* _TASK TO CARRY OUT_: Restate exactly the lines that run from the start of the records below to the line containing "added start screen", counting both ends, and nothing else; pictures stay out.

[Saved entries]
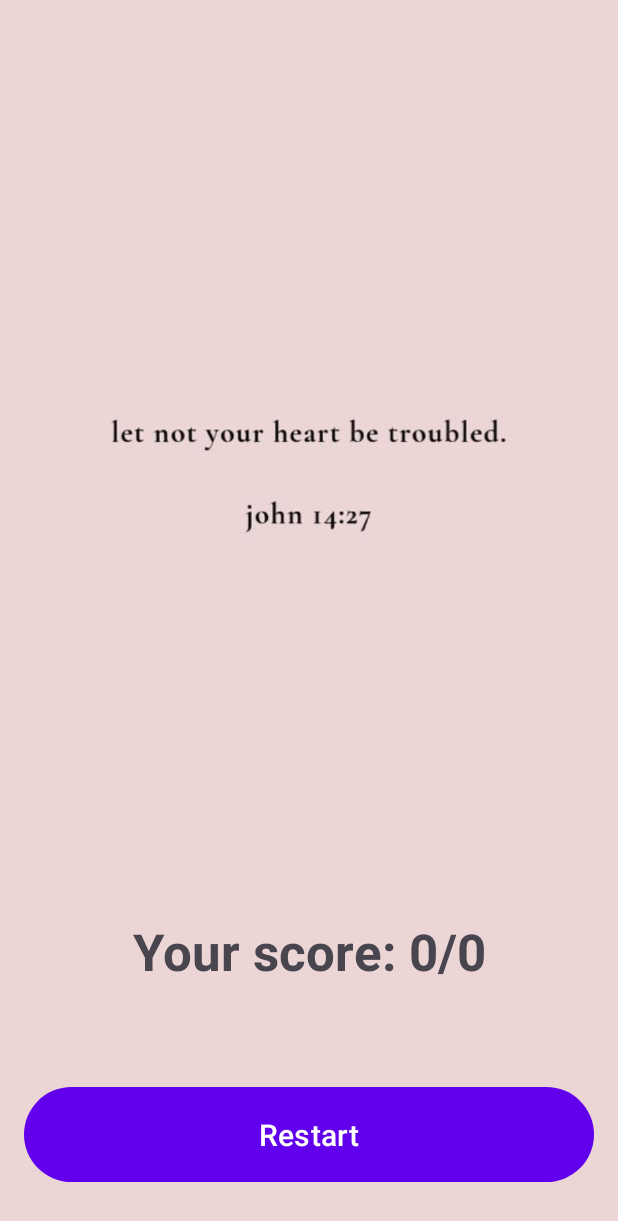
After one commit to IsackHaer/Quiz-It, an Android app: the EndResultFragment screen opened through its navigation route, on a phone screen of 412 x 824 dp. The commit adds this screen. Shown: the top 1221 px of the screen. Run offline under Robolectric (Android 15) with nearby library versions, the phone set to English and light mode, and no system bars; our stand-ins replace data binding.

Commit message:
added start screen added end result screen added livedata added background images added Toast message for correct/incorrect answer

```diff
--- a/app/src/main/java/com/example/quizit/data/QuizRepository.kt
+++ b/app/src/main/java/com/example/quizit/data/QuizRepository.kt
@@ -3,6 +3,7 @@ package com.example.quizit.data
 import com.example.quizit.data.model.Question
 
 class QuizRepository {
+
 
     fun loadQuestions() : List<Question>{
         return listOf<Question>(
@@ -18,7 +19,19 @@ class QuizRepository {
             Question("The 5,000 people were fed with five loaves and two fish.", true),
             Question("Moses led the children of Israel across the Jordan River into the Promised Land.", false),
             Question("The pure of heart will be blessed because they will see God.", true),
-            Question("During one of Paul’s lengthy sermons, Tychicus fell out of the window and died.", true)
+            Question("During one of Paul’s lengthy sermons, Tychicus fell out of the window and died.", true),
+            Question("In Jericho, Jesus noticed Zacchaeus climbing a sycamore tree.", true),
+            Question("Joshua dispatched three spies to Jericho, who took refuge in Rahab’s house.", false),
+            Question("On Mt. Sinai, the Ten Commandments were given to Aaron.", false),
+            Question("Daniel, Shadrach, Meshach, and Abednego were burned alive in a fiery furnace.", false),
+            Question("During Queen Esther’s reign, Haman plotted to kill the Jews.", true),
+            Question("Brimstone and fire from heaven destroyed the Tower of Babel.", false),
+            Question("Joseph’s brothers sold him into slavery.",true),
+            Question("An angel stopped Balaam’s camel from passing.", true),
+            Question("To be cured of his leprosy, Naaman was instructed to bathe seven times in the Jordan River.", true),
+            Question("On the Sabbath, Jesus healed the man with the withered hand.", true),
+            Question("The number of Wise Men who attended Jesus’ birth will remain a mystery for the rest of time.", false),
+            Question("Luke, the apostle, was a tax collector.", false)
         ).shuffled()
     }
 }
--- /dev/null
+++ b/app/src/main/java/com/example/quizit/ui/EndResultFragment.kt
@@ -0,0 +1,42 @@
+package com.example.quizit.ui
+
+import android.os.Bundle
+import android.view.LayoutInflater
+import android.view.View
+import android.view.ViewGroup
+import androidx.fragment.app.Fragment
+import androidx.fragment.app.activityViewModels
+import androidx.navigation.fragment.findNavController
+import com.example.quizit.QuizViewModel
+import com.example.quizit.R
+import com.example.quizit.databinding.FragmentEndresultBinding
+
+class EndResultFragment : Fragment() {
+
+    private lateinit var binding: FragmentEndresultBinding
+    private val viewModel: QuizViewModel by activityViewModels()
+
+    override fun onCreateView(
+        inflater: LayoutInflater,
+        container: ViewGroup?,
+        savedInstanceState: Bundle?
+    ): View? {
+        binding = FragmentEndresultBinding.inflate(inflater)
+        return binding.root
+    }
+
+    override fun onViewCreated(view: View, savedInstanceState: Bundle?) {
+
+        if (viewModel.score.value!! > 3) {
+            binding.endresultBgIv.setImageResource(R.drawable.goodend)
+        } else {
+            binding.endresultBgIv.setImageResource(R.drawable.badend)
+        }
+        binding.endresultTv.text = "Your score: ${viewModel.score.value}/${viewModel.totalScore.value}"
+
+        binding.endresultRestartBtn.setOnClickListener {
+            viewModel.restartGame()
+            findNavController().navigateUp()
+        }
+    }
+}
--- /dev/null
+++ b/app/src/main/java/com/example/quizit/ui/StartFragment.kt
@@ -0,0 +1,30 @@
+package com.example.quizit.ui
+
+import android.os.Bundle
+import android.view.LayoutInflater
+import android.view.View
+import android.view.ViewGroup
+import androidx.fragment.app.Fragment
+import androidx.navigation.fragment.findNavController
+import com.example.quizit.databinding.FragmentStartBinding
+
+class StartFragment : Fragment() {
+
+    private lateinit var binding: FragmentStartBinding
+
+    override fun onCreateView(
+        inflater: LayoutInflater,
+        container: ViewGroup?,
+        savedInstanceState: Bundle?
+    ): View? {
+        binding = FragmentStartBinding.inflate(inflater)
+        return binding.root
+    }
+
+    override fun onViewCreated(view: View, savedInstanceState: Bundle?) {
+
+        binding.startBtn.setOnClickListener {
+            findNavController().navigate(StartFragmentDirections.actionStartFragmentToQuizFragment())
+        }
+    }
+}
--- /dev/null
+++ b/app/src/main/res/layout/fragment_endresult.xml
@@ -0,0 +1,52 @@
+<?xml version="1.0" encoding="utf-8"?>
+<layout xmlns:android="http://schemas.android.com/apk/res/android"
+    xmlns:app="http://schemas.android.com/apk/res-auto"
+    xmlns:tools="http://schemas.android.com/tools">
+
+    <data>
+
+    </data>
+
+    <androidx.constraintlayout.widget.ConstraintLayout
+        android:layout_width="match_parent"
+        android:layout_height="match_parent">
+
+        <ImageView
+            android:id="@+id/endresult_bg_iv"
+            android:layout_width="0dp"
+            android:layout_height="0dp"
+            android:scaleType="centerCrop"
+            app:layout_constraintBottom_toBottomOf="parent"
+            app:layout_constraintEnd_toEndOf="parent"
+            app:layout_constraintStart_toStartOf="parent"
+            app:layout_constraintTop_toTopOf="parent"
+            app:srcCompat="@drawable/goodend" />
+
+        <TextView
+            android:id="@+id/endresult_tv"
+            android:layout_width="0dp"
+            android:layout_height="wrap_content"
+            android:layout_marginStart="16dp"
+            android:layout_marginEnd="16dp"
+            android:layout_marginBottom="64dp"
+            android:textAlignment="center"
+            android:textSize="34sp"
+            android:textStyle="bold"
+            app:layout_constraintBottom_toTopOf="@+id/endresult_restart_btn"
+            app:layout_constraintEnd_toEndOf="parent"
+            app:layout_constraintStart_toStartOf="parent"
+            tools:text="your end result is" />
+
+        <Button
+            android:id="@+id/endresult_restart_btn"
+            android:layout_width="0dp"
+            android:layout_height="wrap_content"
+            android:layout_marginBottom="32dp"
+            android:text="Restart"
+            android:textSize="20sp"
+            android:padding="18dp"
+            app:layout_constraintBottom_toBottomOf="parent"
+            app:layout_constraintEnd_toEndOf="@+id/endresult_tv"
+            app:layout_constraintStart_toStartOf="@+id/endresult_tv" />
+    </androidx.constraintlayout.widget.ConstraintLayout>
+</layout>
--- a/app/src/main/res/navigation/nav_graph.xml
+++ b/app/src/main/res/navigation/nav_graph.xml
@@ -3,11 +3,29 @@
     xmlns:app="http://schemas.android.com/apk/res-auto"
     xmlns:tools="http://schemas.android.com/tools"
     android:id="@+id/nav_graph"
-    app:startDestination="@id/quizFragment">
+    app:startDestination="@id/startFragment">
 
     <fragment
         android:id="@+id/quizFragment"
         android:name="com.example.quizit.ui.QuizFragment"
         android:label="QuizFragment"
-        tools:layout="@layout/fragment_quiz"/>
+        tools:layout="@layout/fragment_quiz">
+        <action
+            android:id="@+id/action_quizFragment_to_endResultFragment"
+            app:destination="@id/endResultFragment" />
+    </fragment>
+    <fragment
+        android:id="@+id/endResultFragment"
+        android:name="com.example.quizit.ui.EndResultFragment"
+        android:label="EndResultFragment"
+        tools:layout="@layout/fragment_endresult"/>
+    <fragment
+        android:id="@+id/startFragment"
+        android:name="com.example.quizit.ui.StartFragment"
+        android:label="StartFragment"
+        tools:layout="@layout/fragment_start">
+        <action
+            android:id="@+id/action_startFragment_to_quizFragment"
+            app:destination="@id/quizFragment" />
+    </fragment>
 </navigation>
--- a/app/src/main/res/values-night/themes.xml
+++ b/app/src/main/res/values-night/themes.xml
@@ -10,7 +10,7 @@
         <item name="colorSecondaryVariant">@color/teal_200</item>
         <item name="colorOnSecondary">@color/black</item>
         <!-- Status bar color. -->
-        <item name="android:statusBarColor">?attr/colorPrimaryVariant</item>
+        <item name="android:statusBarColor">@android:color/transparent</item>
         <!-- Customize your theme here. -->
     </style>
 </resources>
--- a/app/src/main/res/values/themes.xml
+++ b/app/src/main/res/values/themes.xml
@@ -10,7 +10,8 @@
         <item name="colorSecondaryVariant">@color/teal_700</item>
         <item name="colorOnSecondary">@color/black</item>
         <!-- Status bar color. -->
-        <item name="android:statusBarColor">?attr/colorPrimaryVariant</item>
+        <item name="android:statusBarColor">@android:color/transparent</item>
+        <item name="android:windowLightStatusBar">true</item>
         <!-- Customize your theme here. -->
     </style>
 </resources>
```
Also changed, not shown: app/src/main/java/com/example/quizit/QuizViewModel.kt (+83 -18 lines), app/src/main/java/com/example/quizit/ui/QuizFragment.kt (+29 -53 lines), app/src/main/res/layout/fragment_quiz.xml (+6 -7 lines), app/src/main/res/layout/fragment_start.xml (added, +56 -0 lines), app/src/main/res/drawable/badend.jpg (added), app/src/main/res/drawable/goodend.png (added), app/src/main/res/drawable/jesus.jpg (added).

* _WRITTEN RESPONSE_:
After one commit to IsackHaer/Quiz-It, an Android app: the EndResultFragment screen opened through its navigation route, on a phone screen of 412 x 824 dp. The commit adds this screen. Shown: the top 1221 px of the screen. Run offline under Robolectric (Android 15) with nearby library versions, the phone set to English and light mode, and no system bars; our stand-ins replace data binding.

Commit message:
added start screen added end result screen added livedata added background images added Toast message for correct/incorrect answer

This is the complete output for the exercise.